What’s the difference between a Solicitor and a Barrister?
Solicitors are qualified legal professionals who undertake an administrative function amongst other things; the giving of advice, the preparation of legal documents, the negotiation of legal matters and the preparation of Court documentation. Solicitors have specialist areas of practice but equally can be what is termed as general practitioners, and are permitted to advise and act in any area of the law that they consider themselves competent to practice. They have rights of audience in a court of law but are generally confined to the lower courts; the County Courts and Magistrates Courts.

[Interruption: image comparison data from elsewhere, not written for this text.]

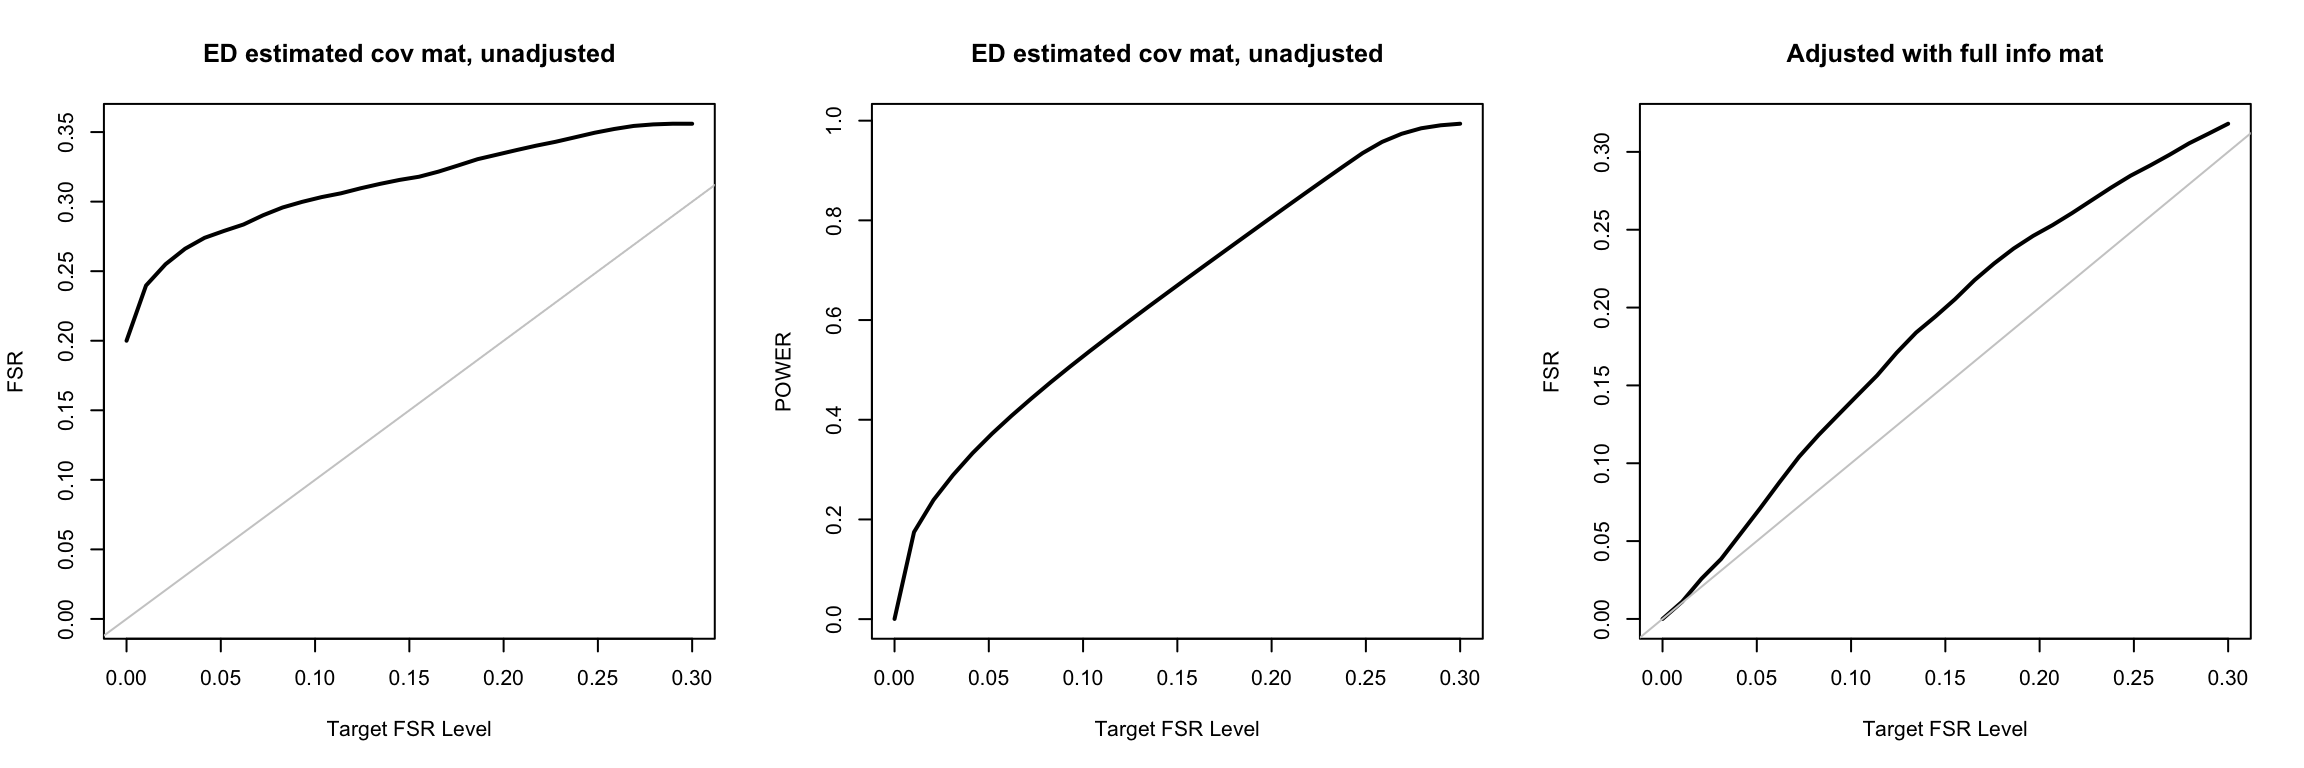
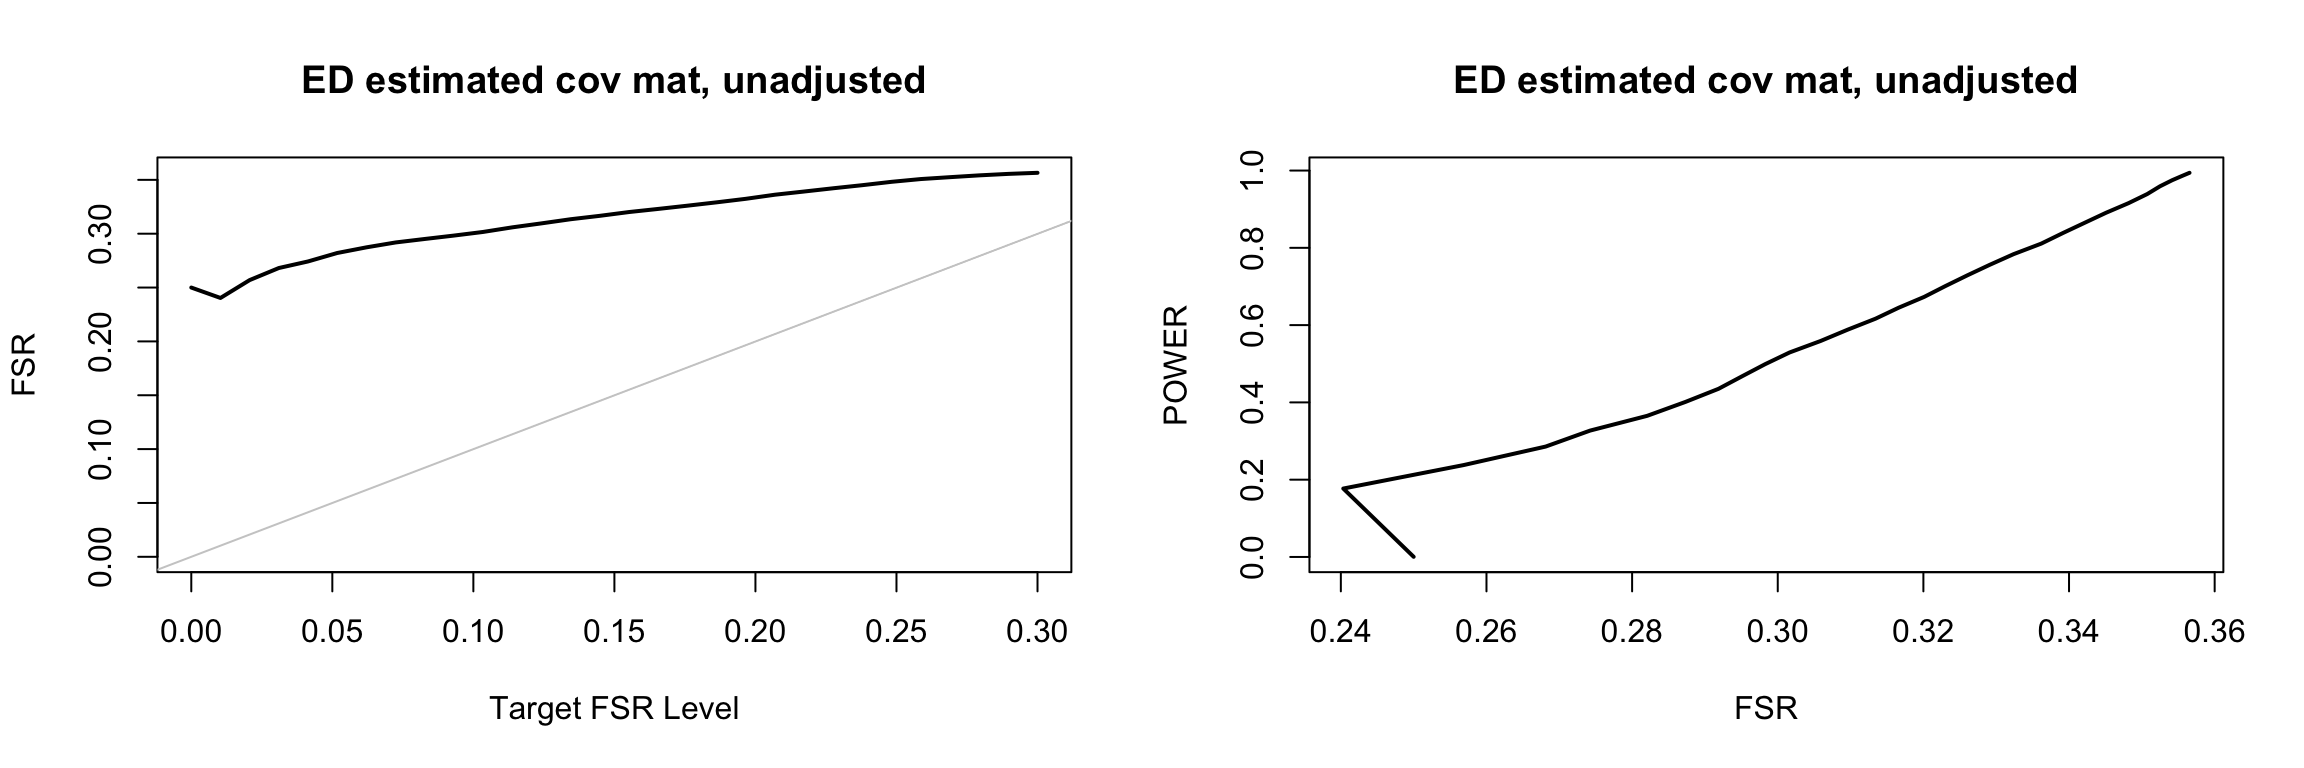
Build site.

diff --git a/docs/check_mash_fsr_info_no_point_mass.html b/docs/check_mash_fsr_info_no_point_mass.html
@@ -515,16 +515,16 @@ This reproducible <a href="http://rmarkdown.rstudio.com">R Markdown</a> analysis
 <div class="panel panel-default">
 <div class="panel-heading">
 <p class="panel-title">
-<a data-toggle="collapse" data-parent="#workflowr-checks" href="#strongRepositoryversionstrongahrefhttpsgithubcomDongyueXiemaskedmashtree56a6fa7fb5cd39193dc3069f5d7734b4299a5a3etargetblank56a6fa7a"> <span class="glyphicon glyphicon-ok text-success" aria-hidden="true"></span> <strong>Repository version:</strong> <a href="https://github.com/DongyueXie/maskedmash/tree/56a6fa7fb5cd39193dc3069f5d7734b4299a5a3e" target="_blank">56a6fa7</a> </a>
+<a data-toggle="collapse" data-parent="#workflowr-checks" href="#strongRepositoryversionstrongahrefhttpsgithubcomDongyueXiemaskedmashtree2094072c04a371f9d17e129bee7b850b815ff250targetblank2094072a"> <span class="glyphicon glyphicon-ok text-success" aria-hidden="true"></span> <strong>Repository version:</strong> <a href="https://github.com/DongyueXie/maskedmash/tree/2094072c04a371f9d17e129bee7b850b815ff250" target="_blank">2094072</a> </a>
 </p>
 </div>
[2 lines of base64/hex data omitted]
 <div class="panel-body">
 <p>
 Great! You are using Git for version control. Tracking code development and connecting the code version to the results is critical for reproducibility.
 </p>
 <p>
-The results in this page were generated with repository version <a href="https://github.com/DongyueXie/maskedmash/tree/56a6fa7fb5cd39193dc3069f5d7734b4299a5a3e" target="_blank">56a6fa7</a>. See the <em>Past versions</em> tab to see a history of the changes made to the R Markdown and HTML files.
+The results in this page were generated with repository version <a href="https://github.com/DongyueXie/maskedmash/tree/2094072c04a371f9d17e129bee7b850b815ff250" target="_blank">2094072</a>. See the <em>Past versions</em> tab to see a history of the changes made to the R Markdown and HTML files.
 </p>
 <p>
 Note that you need to be careful to ensure that all relevant files for the analysis have been committed to Git prior to generating the results (you can use <code>wflow_publish</code> or <code>wflow_git_commit</code>). workflowr only checks the R Markdown file, but you know if there are other scripts or data files that it depends on. Below is the status of the Git repository when the results were generated:
@@ -544,7 +544,6 @@ Ignored files:
 Untracked files:
     Untracked:  ExDeconDemo_c.log
     Untracked:  ExDeconDemo_loglike.log
-    Untracked:  analysis/lfsr_pointmass.Rmd
     Untracked:  analysis/mashdiagnostics.Rmd
     Untracked:  code/maskedmashr/info_mat.R
     Untracked:  output/maskedmashFDR/
@@ -601,6 +600,40 @@ Message
 Rmd
 </td>
 <td>
+<a href="https://github.com/DongyueXie/maskedmash/blob/2094072c04a371f9d17e129bee7b850b815ff250/analysis/check_mash_fsr_info_no_point_mass.Rmd" target="_blank">2094072</a>
+</td>
+<td>
+Dongyue Xie
+</td>
+<td>
+2021-04-13
+</td>
+<td>
+wflow_publish(“analysis/check_mash_fsr_info_no_point_mass.Rmd”)
+</td>
+</tr>
+<tr>
+<td>
+html
+</td>
+<td>
+<a href="https://rawcdn.githack.com/DongyueXie/maskedmash/2f176703a1c993926d71edd9c9b2a9de50011e53/docs/check_mash_fsr_info_no_point_mass.html" target="_blank">2f17670</a>
+</td>
+<td>
+Dongyue Xie
+</td>
+<td>
+2021-04-13
+</td>
+<td>
+Build site.
+</td>
+</tr>
+<tr>
+<td>
+Rmd
+</td>
+<td>
 <a href="https://github.com/DongyueXie/maskedmash/blob/56a6fa7fb5cd39193dc3069f5d7734b4299a5a3e/analysis/check_mash_fsr_info_no_point_mass.Rmd" target="_blank">56a6fa7</a>
 </td>
 <td>
@@ -650,15 +683,52 @@ u</code></pre>
 [4,] 0.000 0.000 0.000 0.001 0.000
 [5,] 0.000 0.000 0.000 0.000 0.001</code></pre>
 <pre class="r"><code>Ulist = list(U3 = u)</code></pre>
-<pre class="r"><code>par(mfrow=c(1,3))
+<pre class="r"><code>par(mfrow=c(1,2))
 
 out.ed0 = simu_mash_lfsr(Ulist,pi = rep(1/length(Ulist),length(Ulist)),
                 N = n*length(Ulist),adjust = NULL,
                 nreps=20,mc.cores = 4,use.U.true = FALSE,seed=seed,npc=2)
 
-plot.out(out.ed0,titles = &quot;ED estimated cov mat, unadjusted&quot;)
-
-  out = simu_mash_lfsr_info(Ulist,
+plot.out(out.ed0,titles = &quot;ED estimated cov mat, unadjusted&quot;)</code></pre>
+<p><img src="figure/check_mash_fsr_info_no_point_mass.Rmd/unnamed-chunk-4-1.png" width="1152" style="display: block; margin: auto;" /></p>
+<p>
+<button type="button" class="btn btn-default btn-xs btn-workflowr btn-workflowr-fig" data-toggle="collapse" data-target="#fig-unnamed-chunk-4-1">
+Past versions of unnamed-chunk-4-1.png
+</button>
+</p>
+<div id="fig-unnamed-chunk-4-1" class="collapse">
+<div class="table-responsive">
+<table class="table table-condensed table-hover">
+<thead>
+<tr>
+<th>
+Version
+</th>
+<th>
+Author
+</th>
+<th>
+Date
+</th>
+</tr>
+</thead>
+<tbody>
+<tr>
+<td>
+<a href="https://github.com/DongyueXie/maskedmash/blob/2f176703a1c993926d71edd9c9b2a9de50011e53/docs/figure/check_mash_fsr_info_no_point_mass.Rmd/unnamed-chunk-4-1.png" target="_blank">2f17670</a>
+</td>
+<td>
+Dongyue Xie
+</td>
+<td>
+2021-04-13
+</td>
+</tr>
+</tbody>
+</table>
+</div>
+</div>
+<pre class="r"><code>  out = simu_mash_lfsr_info(Ulist,
                             pi = rep(1/length(Ulist),length(Ulist)),
                             N = n*length(Ulist),
                             npc=2,
@@ -668,7 +738,44 @@ plot.out(out.ed0,titles = &quot;ED estimated cov mat, unadjusted&quot;)
                             seed=seed)
 
   plot.out(out,titles = paste(&quot;Adjusted with full info mat&quot;))</code></pre>
-<p><img src="figure/check_mash_fsr_info_no_point_mass.Rmd/unnamed-chunk-4-1.png" width="1152" style="display: block; margin: auto;" /></p>
+<p><img src="figure/check_mash_fsr_info_no_point_mass.Rmd/unnamed-chunk-4-2.png" width="1152" style="display: block; margin: auto;" /></p>
+<p>
+<button type="button" class="btn btn-default btn-xs btn-workflowr btn-workflowr-fig" data-toggle="collapse" data-target="#fig-unnamed-chunk-4-2">
+Past versions of unnamed-chunk-4-2.png
+</button>
+</p>
+<div id="fig-unnamed-chunk-4-2" class="collapse">
+<div class="table-responsive">
+<table class="table table-condensed table-hover">
+<thead>
+<tr>
+<th>
+Version
+</th>
+<th>
+Author
+</th>
+<th>
+Date
+</th>
+</tr>
+</thead>
+<tbody>
+<tr>
+<td>
+<a href="https://github.com/DongyueXie/maskedmash/blob/2f176703a1c993926d71edd9c9b2a9de50011e53/docs/figure/check_mash_fsr_info_no_point_mass.Rmd/unnamed-chunk-4-2.png" target="_blank">2f17670</a>
+</td>
+<td>
+Dongyue Xie
+</td>
+<td>
+2021-04-13
+</td>
+</tr>
+</tbody>
+</table>
+</div>
+</div>
 <pre class="r"><code>  out = simu_mash_lfsr_info(Ulist,
                             pi = rep(1/length(Ulist),length(Ulist)),
                             N = n*length(Ulist),
@@ -678,7 +785,7 @@ plot.out(out.ed0,titles = &quot;ED estimated cov mat, unadjusted&quot;)
                             mc.cores = 4,
                             seed=seed)
   plot.out(out,titles = paste(&quot;Adjusted with diag info mat&quot;))</code></pre>
-<p><img src="figure/check_mash_fsr_info_no_point_mass.Rmd/unnamed-chunk-4-2.png" width="1152" style="display: block; margin: auto;" /></p>
+<p><img src="figure/check_mash_fsr_info_no_point_mass.Rmd/unnamed-chunk-4-3.png" width="1152" style="display: block; margin: auto;" /></p>
 <br>
 <p>
 <button type="button" class="btn btn-default btn-workflowr btn-workflowr-sessioninfo" data-toggle="collapse" data-target="#workflowr-sessioninfo" style="display: block;">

Barristers are also qualified legal professionals, but they usually specialise in a specific area of law or several areas of law. They work collectively from an umbrella ‘Chambers’ and rarely come into general contact with the public in the sense that they will normally only meet a client when the need to give advice face to face arises or they need to assess their client before representing them before a Court.